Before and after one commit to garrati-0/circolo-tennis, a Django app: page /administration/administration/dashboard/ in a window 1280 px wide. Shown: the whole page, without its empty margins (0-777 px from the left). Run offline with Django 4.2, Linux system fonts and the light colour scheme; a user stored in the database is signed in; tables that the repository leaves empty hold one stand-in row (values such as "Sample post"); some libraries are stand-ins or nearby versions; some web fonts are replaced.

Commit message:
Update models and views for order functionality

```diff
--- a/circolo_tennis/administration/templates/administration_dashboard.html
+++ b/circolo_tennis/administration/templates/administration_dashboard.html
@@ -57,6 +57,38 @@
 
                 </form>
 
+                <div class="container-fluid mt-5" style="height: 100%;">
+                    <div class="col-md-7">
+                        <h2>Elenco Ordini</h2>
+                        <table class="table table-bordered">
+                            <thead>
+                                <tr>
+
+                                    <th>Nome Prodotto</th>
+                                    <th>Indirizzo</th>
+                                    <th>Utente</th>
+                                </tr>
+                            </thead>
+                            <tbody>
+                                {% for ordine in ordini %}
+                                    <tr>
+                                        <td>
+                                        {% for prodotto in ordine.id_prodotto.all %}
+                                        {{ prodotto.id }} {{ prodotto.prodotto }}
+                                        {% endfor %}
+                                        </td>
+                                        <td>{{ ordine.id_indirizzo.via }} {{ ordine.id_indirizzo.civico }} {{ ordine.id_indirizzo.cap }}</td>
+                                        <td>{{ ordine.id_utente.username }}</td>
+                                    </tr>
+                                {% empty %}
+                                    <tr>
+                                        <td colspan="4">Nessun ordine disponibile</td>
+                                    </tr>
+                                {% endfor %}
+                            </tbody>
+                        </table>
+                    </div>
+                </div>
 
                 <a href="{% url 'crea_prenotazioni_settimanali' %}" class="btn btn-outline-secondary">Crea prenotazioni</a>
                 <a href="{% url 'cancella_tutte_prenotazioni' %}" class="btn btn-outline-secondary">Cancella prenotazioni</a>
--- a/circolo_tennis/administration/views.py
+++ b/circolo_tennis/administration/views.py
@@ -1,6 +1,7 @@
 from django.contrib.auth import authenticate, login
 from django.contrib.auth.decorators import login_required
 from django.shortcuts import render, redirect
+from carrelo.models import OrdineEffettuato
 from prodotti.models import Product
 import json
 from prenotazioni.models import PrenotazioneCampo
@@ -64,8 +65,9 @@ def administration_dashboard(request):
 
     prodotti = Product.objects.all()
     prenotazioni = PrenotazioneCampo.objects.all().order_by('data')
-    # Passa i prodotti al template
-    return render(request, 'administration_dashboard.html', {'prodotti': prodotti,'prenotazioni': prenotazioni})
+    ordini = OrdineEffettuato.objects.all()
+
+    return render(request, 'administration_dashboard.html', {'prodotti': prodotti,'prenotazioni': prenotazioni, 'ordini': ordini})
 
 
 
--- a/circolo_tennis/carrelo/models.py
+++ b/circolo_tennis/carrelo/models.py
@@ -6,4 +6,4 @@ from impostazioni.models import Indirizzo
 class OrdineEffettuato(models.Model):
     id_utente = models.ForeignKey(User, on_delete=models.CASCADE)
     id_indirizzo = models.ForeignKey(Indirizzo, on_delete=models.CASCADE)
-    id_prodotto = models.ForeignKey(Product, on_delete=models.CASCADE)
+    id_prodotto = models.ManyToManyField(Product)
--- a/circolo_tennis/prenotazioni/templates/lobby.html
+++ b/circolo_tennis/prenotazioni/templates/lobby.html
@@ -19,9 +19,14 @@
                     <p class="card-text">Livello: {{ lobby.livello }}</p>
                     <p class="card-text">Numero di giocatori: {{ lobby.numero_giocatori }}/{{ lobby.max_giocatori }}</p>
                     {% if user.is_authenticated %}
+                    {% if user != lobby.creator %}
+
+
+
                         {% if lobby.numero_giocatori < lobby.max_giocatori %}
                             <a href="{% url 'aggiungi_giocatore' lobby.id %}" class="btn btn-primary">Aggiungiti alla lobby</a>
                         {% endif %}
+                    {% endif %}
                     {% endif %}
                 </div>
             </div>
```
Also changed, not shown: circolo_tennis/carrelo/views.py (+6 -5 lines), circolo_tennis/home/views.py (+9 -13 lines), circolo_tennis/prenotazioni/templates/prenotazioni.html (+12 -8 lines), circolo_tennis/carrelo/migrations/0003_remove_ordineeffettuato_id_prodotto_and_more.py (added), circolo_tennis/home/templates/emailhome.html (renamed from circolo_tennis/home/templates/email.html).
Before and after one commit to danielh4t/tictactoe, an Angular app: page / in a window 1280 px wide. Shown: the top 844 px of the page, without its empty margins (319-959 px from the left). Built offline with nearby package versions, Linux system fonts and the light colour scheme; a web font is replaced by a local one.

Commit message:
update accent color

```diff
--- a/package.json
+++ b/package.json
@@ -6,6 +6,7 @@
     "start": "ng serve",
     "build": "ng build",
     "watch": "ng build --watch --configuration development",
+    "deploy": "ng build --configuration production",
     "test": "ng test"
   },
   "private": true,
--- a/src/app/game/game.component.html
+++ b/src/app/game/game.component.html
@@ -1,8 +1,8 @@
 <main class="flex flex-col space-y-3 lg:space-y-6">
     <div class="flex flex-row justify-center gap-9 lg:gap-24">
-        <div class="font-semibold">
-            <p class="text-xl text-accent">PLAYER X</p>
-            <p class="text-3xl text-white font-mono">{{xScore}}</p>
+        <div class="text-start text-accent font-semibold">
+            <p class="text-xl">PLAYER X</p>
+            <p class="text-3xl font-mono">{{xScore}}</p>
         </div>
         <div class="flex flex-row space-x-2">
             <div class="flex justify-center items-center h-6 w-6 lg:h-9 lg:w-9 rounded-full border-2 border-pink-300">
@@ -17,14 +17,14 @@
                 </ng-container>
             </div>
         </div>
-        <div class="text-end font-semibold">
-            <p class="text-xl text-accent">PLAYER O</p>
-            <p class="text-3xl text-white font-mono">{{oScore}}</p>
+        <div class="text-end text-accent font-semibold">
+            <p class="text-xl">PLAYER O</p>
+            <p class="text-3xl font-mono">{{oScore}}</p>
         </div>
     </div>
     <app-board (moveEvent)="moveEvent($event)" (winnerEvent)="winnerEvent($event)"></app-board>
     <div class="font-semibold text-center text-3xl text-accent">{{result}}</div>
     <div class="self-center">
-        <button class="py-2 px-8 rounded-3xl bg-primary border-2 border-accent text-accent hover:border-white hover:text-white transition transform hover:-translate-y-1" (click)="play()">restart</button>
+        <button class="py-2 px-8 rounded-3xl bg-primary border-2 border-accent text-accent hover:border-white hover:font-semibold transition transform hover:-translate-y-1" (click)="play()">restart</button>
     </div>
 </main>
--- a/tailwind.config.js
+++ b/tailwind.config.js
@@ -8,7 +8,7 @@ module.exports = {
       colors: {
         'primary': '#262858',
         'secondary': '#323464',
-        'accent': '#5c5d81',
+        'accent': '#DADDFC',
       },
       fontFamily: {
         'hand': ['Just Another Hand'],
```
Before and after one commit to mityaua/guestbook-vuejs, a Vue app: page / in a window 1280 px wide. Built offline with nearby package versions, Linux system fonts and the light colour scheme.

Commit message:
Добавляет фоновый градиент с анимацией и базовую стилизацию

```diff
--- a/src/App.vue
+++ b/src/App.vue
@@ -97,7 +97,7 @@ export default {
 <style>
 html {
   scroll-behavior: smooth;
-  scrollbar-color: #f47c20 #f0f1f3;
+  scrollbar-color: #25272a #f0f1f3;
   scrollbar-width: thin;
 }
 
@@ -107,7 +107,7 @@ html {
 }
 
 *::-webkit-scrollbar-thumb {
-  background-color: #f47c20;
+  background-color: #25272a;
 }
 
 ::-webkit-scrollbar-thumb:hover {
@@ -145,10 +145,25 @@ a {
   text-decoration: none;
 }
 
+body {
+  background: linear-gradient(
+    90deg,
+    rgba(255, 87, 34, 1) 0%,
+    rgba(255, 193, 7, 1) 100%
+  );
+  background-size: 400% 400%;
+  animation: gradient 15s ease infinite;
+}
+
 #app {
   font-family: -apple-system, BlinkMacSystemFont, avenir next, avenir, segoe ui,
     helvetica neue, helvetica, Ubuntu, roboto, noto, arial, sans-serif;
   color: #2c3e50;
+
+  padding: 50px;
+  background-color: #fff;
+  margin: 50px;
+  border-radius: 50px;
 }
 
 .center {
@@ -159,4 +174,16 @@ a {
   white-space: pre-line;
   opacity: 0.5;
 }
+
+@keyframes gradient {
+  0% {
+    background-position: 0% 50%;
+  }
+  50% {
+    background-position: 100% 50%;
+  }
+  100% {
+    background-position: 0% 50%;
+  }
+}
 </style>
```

☆ ☆ ☆ ☆

Across the material, report every line that has the word "component".

--- a/src/app/game/game.component.html
+++ b/src/app/game/game.component.html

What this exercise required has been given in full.